··· ENTRIES SHOWN
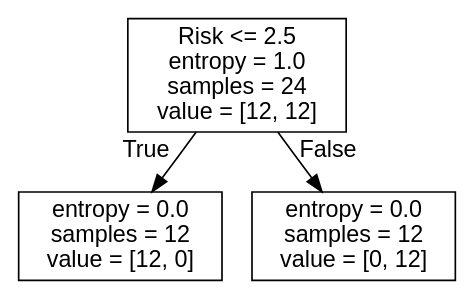
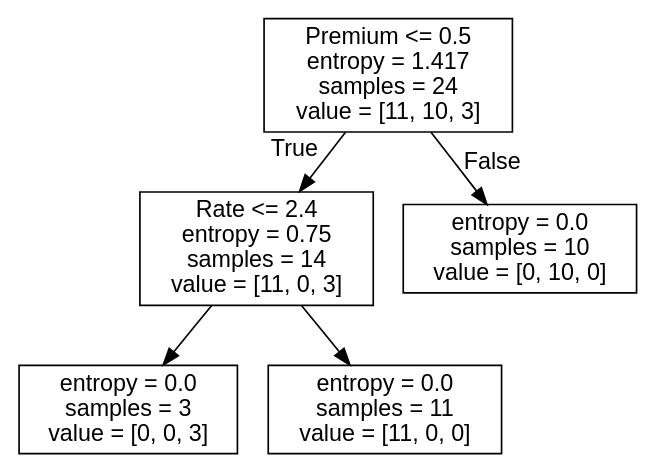
One commit to GKunc/Decision_Models changed the diagram in decision_tree.dot. Above: the diagram before and after it, drawn with Graphviz. The commit also changed 6 other files, not shown here.

```diff
--- a/decision_tree.dot
+++ b/decision_tree.dot
@@ -1,9 +1,13 @@
 digraph Tree {
 node [shape=box, fontname="helvetica"] ;
 edge [fontname="helvetica"] ;
-0 [label="Risk <= 2.5\nentropy = 1.0\nsamples = 24\nvalue = [12, 12]"] ;
-1 [label="entropy = 0.0\nsamples = 12\nvalue = [12, 0]"] ;
+0 [label="Premium <= 0.5\nentropy = 1.417\nsamples = 24\nvalue = [11, 10, 3]"] ;
+1 [label="Rate <= 2.4\nentropy = 0.75\nsamples = 14\nvalue = [11, 0, 3]"] ;
 0 -> 1 [labeldistance=2.5, labelangle=45, headlabel="True"] ;
-2 [label="entropy = 0.0\nsamples = 12\nvalue = [0, 12]"] ;
-0 -> 2 [labeldistance=2.5, labelangle=-45, headlabel="False"] ;
+2 [label="entropy = 0.0\nsamples = 3\nvalue = [0, 0, 3]"] ;
+1 -> 2 ;
+3 [label="entropy = 0.0\nsamples = 11\nvalue = [11, 0, 0]"] ;
+1 -> 3 ;
+4 [label="entropy = 0.0\nsamples = 10\nvalue = [0, 10, 0]"] ;
+0 -> 4 [labeldistance=2.5, labelangle=-45, headlabel="False"] ;
 }
```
······
## EXERCISE REQUIREMENTS
Could you output the listing word for word, omitting every picture?

## WRITTEN SOLUTION
One commit to GKunc/Decision_Models changed the diagram in decision_tree.dot. Above: the diagram before and after it, drawn with Graphviz. The commit also changed 6 other files, not shown here.

```diff
--- a/decision_tree.dot
+++ b/decision_tree.dot
@@ -1,9 +1,13 @@
 digraph Tree {
 node [shape=box, fontname="helvetica"] ;
 edge [fontname="helvetica"] ;
-0 [label="Risk <= 2.5\nentropy = 1.0\nsamples = 24\nvalue = [12, 12]"] ;
-1 [label="entropy = 0.0\nsamples = 12\nvalue = [12, 0]"] ;
+0 [label="Premium <= 0.5\nentropy = 1.417\nsamples = 24\nvalue = [11, 10, 3]"] ;
+1 [label="Rate <= 2.4\nentropy = 0.75\nsamples = 14\nvalue = [11, 0, 3]"] ;
 0 -> 1 [labeldistance=2.5, labelangle=45, headlabel="True"] ;
-2 [label="entropy = 0.0\nsamples = 12\nvalue = [0, 12]"] ;
-0 -> 2 [labeldistance=2.5, labelangle=-45, headlabel="False"] ;
+2 [label="entropy = 0.0\nsamples = 3\nvalue = [0, 0, 3]"] ;
+1 -> 2 ;
+3 [label="entropy = 0.0\nsamples = 11\nvalue = [11, 0, 0]"] ;
+1 -> 3 ;
+4 [label="entropy = 0.0\nsamples = 10\nvalue = [0, 10, 0]"] ;
+0 -> 4 [labeldistance=2.5, labelangle=-45, headlabel="False"] ;
 }
```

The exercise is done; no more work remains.